Exercise aim
Leave the pictures out while you restate every entry below word for word.

**** Excerpted data

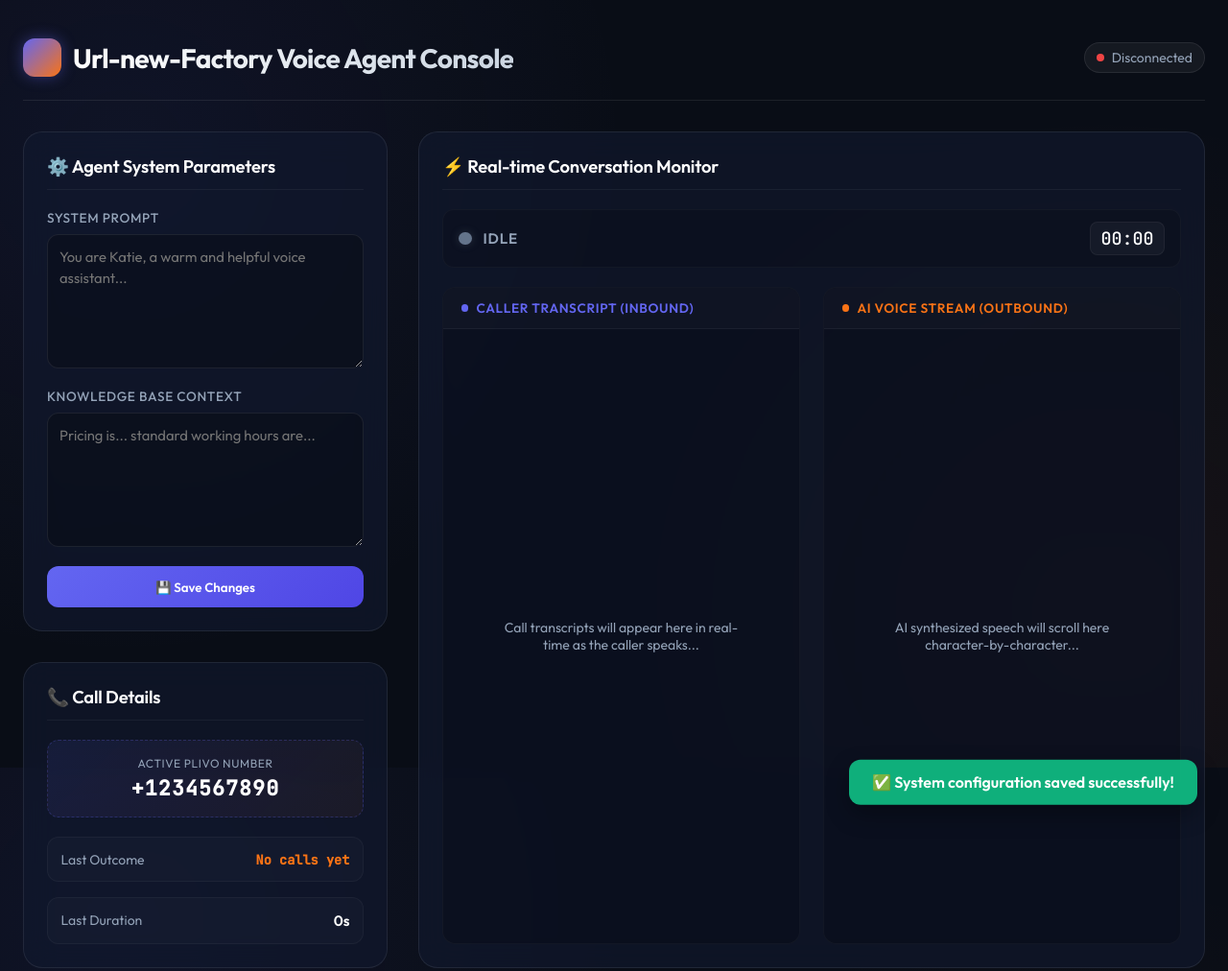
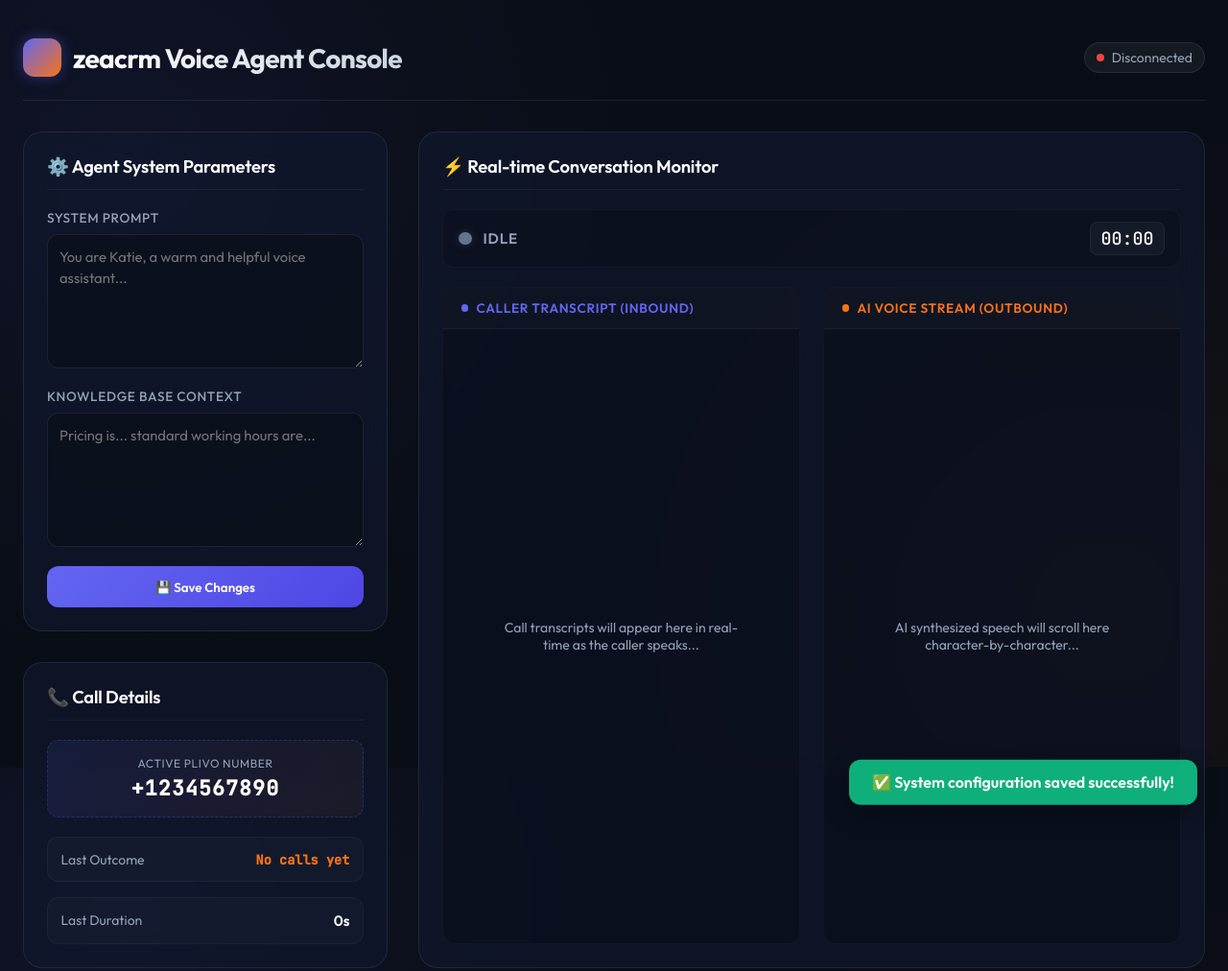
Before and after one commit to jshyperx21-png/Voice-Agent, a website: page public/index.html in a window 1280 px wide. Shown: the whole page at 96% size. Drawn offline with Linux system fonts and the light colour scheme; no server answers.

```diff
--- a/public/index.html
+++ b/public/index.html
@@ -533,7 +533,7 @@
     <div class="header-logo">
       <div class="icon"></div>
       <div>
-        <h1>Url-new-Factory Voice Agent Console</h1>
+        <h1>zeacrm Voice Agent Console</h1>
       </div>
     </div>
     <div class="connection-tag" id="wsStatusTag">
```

********

Result of this task
Before and after one commit to jshyperx21-png/Voice-Agent, a website: page public/index.html in a window 1280 px wide. Shown: the whole page at 96% size. Drawn offline with Linux system fonts and the light colour scheme; no server answers.

```diff
--- a/public/index.html
+++ b/public/index.html
@@ -533,7 +533,7 @@
     <div class="header-logo">
       <div class="icon"></div>
       <div>
-        <h1>Url-new-Factory Voice Agent Console</h1>
+        <h1>zeacrm Voice Agent Console</h1>
       </div>
     </div>
     <div class="connection-tag" id="wsStatusTag">
```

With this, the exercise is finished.